The parts, intermediate flange, anti-twist lock, mount ring, centering sleeve, and planet gears, are made from diffusion-alloyed steel. The flange is compacted using two upper and two lower punches, and powder moving technology is employed to achieve a more uniform density distribution.
Tight tolerances at the inner and outer diameters is accomplished through machining, and a milling operation provides the holes needed for part assembly. The parts’ design, with extremely thin sections and highly complicated geometries, required precise control by a CNC compacting press. The PM design saved more than 40% over the cost of manufacturing through forging and machining.
Indo-US MIM Tec Pvt. Ltd, Bangalore, India, received the second Award of Distinction in the Hand Tools/Recreation Category for a 4605 low-alloy steel bolt used in the Crickett 22LR rifle made by Keystone Sporting Arms, LLC. Made via MIM, the part replaced one produced by brazing together three machined parts, delivering an estimated 35% cost savings in the process.
The part’s design features many cross holes and undercuts, requiring complex side core matchings in the molding cavity. The fabricator delivers 60,000 pieces annually.
Indo-US MIM Tec Pvt. Ltd, Bangalore, India, received two Awards of Distinction in the Electronic/Electrical Category. The first award was given for a MIM 17-4 PH stainless steel shell made for Hirose Korea Co. Ltd.
The part goes into a charging assembly for mobile phones. The complex geometry of the part, with thin cross sections and internal undercuts, was achieved with a slide-in-slide mechanism moving on specially designed cam tracks. The MIM part replaced an earlier design that used sheet metal processing and welding, with an estimated 20% cost savings. Two million of the parts are delivered each month.
The second Award of Distinction in the Electronic/Electrical Category earned by Indo-US MIM Tec Pvt. Ltd, was for two parts, a male fool-proof device and a female polarizer, made for Amphenol Air LB France.

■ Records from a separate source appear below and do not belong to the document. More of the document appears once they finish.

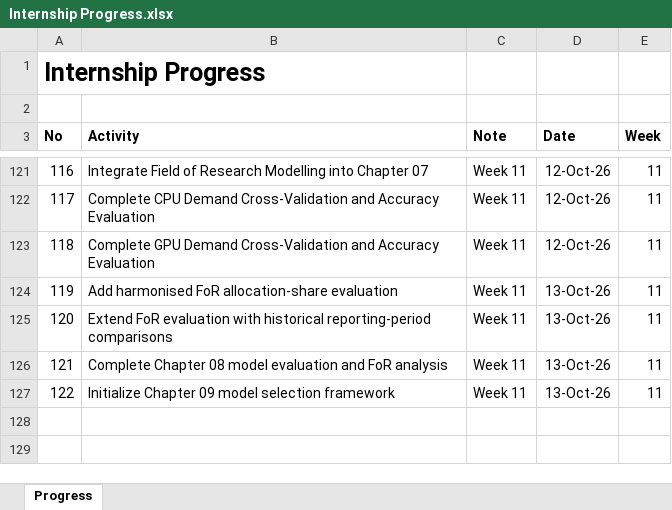
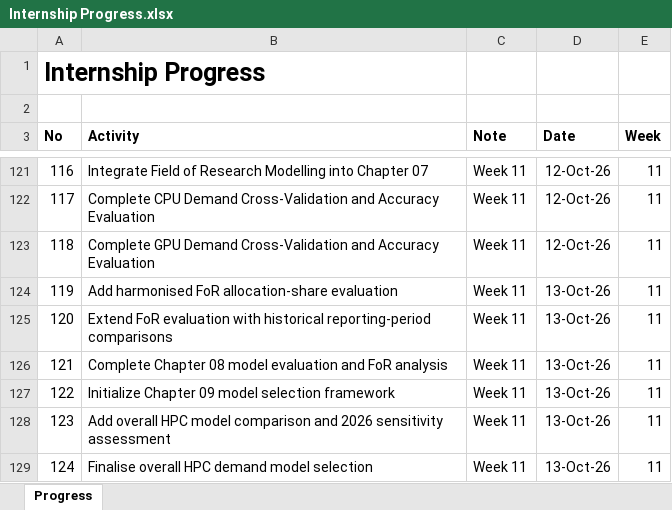
Before and after one commit to yusufkurniar/aas-supercomputing-demand-forecasting, an Excel workbook: assets/progress/Internship Progress.xlsx, sheet Progress, drawn as a sheet; only a part is shown, gaps mark what is left out; values as stored, in another font and other column widths than the file's, no borders; the diff names each change by its address in the sheet, - before the commit and + after, or states it on an @@ line.

Commit message:
Finalise overall HPC demand model selection
- Select the full-history linear trend as the central statistical forecasting model.
- Justify the selection using rolling-origin RMSE and MAE results.
- Compare 2030 projections with and without the 2026 observation.
- Retain the 2026-excluded linear trend as a sensitivity comparison.
- Document forecast limitations and alternative growth assumptions.
- Establish the modelling basis for Chapter 10 demand scenarios.

```diff
--- a/assets/progress/Internship Progress.xlsx (sheet Progress)
+++ b/assets/progress/Internship Progress.xlsx (sheet Progress)
+row 128: 123 | Add overall HPC model comparison and 2026 sensitivity assessment | Week 11 | 13-Oct-26 | 11
+row 129: 124 | Finalise overall HPC demand model selection | Week 11 | 13-Oct-26 | 11
```
Also changed, not shown: assets/data/data clean/integrated_hpc_source_data.xlsx, assets/data/data clean/reconciled_demand_allocation_summary.xlsx, 6 other files.
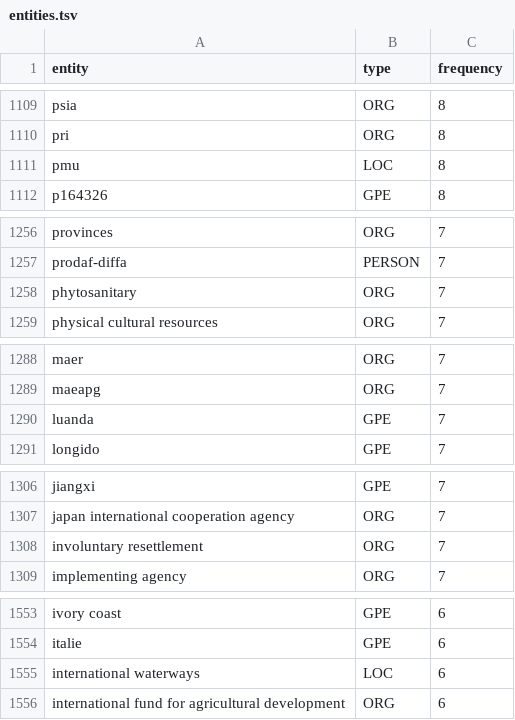
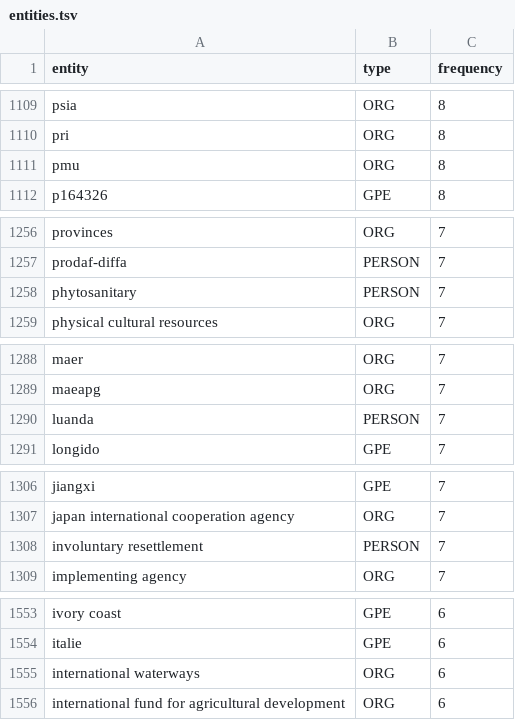
Before and after one commit to ericleasemorgan/ifad-toolbox, a TSV file: study-carrel/tsv/entities.tsv, drawn as a sheet; only a part is shown, gaps mark what is left out; the diff covers the shown part only.

```diff
--- a/study-carrel/tsv/entities.tsv
+++ b/study-carrel/tsv/entities.tsv
@@ -1110,3 +1110,3 @@ psia	ORG	8
 pri	ORG	8
-pmu	LOC	8
+pmu	ORG	8
 p164326	GPE	8
@@ -1257,3 +1257,3 @@ provinces	ORG	7
 prodaf-diffa	PERSON	7
-phytosanitary	ORG	7
+phytosanitary	PERSON	7
 physical cultural resources	ORG	7
@@ -1289,3 +1289,3 @@ maer	ORG	7
 maeapg	ORG	7
-luanda	GPE	7
+luanda	PERSON	7
 longido	GPE	7
@@ -1307,3 +1307,3 @@ jiangxi	GPE	7
 japan international cooperation agency	ORG	7
-involuntary resettlement	ORG	7
+involuntary resettlement	PERSON	7
 implementing agency	ORG	7
@@ -1554,3 +1554,3 @@ ivory coast	GPE	6
 italie	GPE	6
-international waterways	LOC	6
+international waterways	ORG	6
 international fund for agricultural development	ORG	6
```
Also changed, not shown: 13 edited cells elsewhere in this file, study-carrel/tsv/bigrams.tsv, study-carrel/tsv/questions.tsv, 27 other files.
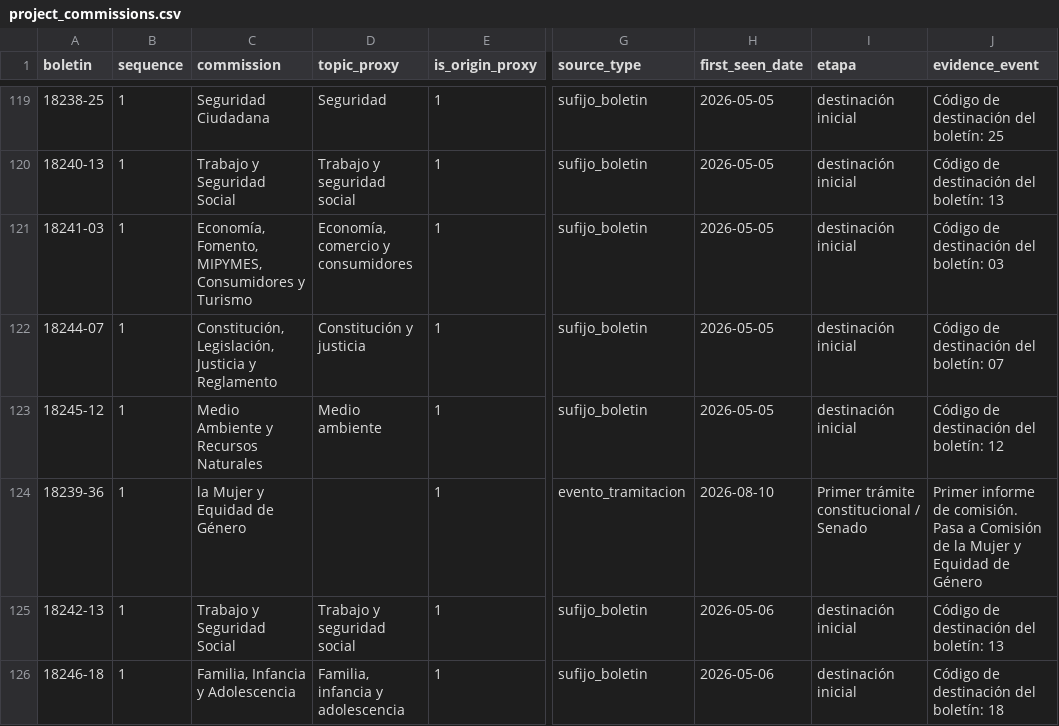
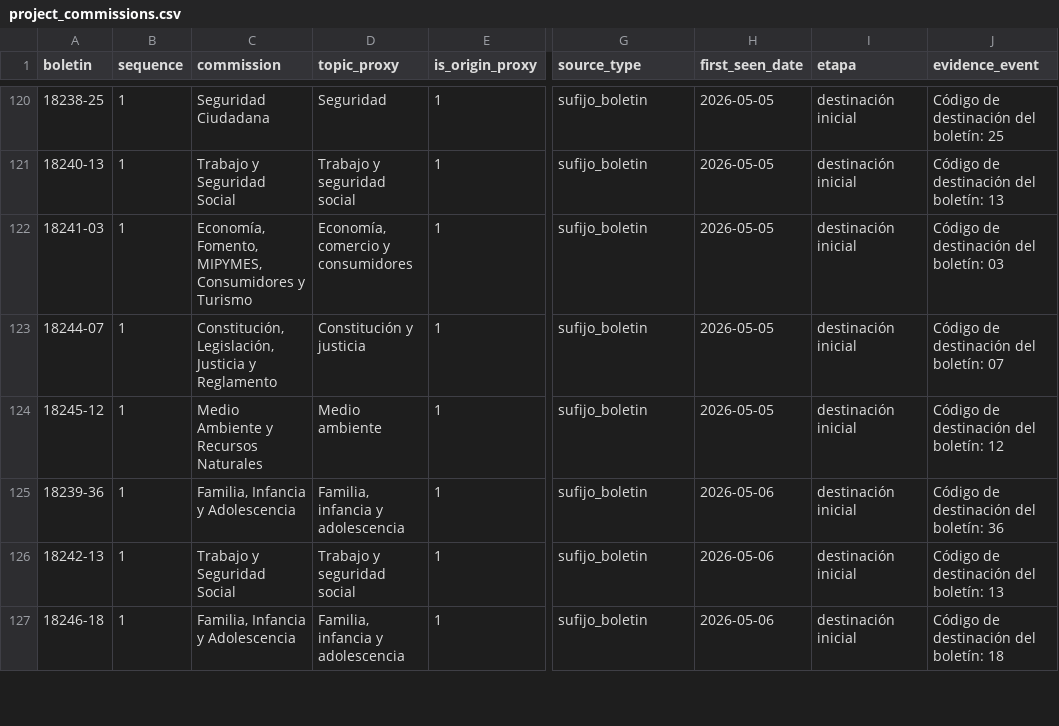
Before and after one commit to mverapol-netizen/conoce-a-tu-parlamentario, a CSV file: data/legislative/2026/topics/project_commissions.csv, drawn as a sheet; only a part is shown, gaps mark what is left out; addresses are those after the commit; the diff covers the shown part only; the diff names each change by its address in the sheet, - before the commit and + after, or states it on an @@ line.

```diff
--- a/data/legislative/2026/topics/project_commissions.csv
+++ b/data/legislative/2026/topics/project_commissions.csv
-C125 (commission): la Mujer y Equidad de Género
+C125 (commission): Familia, Infancia y Adolescencia
-D125 (topic_proxy): (empty)
+D125 (topic_proxy): Familia, infancia y adolescencia
-G125 (source_type): evento_tramitacion
+G125 (source_type): sufijo_boletin
-H125 (first_seen_date): 2026-08-10
+H125 (first_seen_date): 2026-05-06
-I125 (etapa): Primer trámite constitucional / Senado
+I125 (etapa): destinación inicial
-J125 (evidence_event): Primer informe de comisión. Pasa a Comisión de la Mujer y Equidad de Género
+J125 (evidence_event): Código de destinación del boletín: 36
```
Also changed, not shown: 10 added rows and 10 edited cells elsewhere in this file, 2 other files.
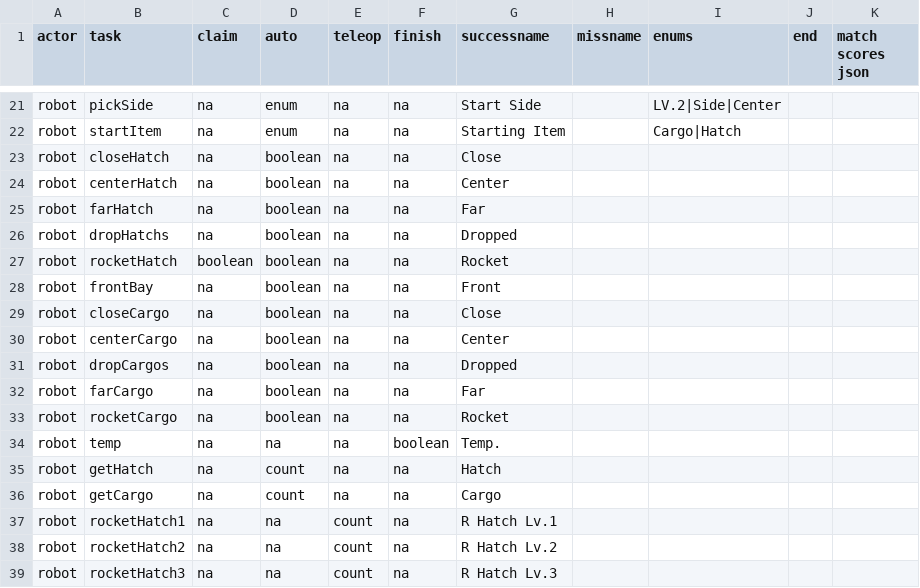
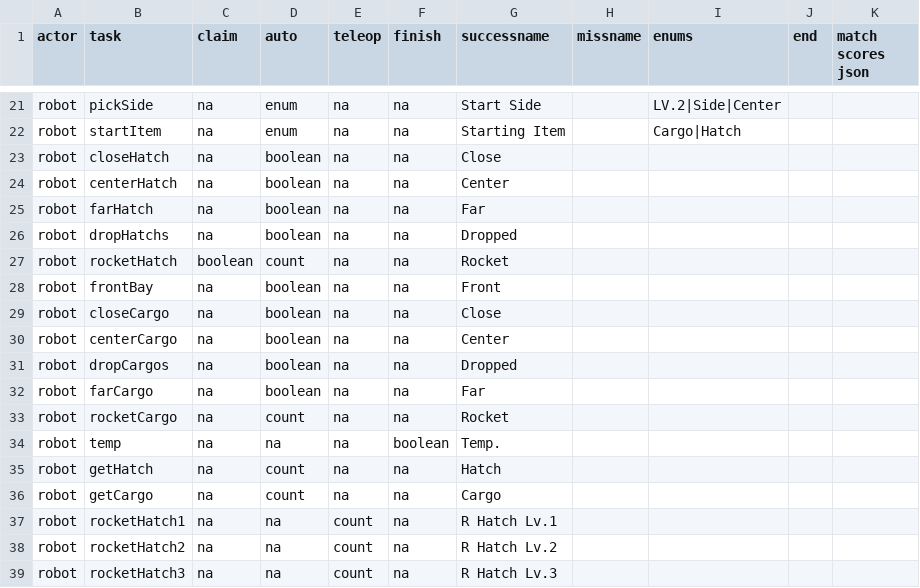
Before and after one commit to irs1318dev/irsScouting2017, a CSV file: server/season/s2019/gametasks.csv, drawn as a sheet; only a part is shown, gaps mark what is left out.

```diff
--- a/server/season/s2019/gametasks.csv
+++ b/server/season/s2019/gametasks.csv
@@ -26,3 +26,3 @@ robot,farHatch,na,boolean,na,na,Far,,,,
 robot,dropHatchs,na,boolean,na,na,Dropped,,,,
-robot,rocketHatch,boolean,boolean,na,na,Rocket,,,,
+robot,rocketHatch,boolean,count,na,na,Rocket,,,,
 robot,frontBay,na,boolean,na,na,Front,,,,
@@ -32,3 +32,3 @@ robot,dropCargos,na,boolean,na,na,Dropped,,,,
 robot,farCargo,na,boolean,na,na,Far,,,,
-robot,rocketCargo,na,boolean,na,na,Rocket,,,,
+robot,rocketCargo,na,count,na,na,Rocket,,,,
 robot,temp,na,na,na,boolean,Temp.,,,,
```
Also changed, not shown: server/season/s2019/observertasks.csv, 9 other files.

Made via MIM from 4340 low-alloy steel, the parts go into an electric connector assembly made for Airbus. Both parts are fabricated to net shape, with all dimensions achieved in the as-MIM condition; this includes the threads, which are formed through auto unwinding in the tooling. The fabricator delivers 320,000 pieces annually.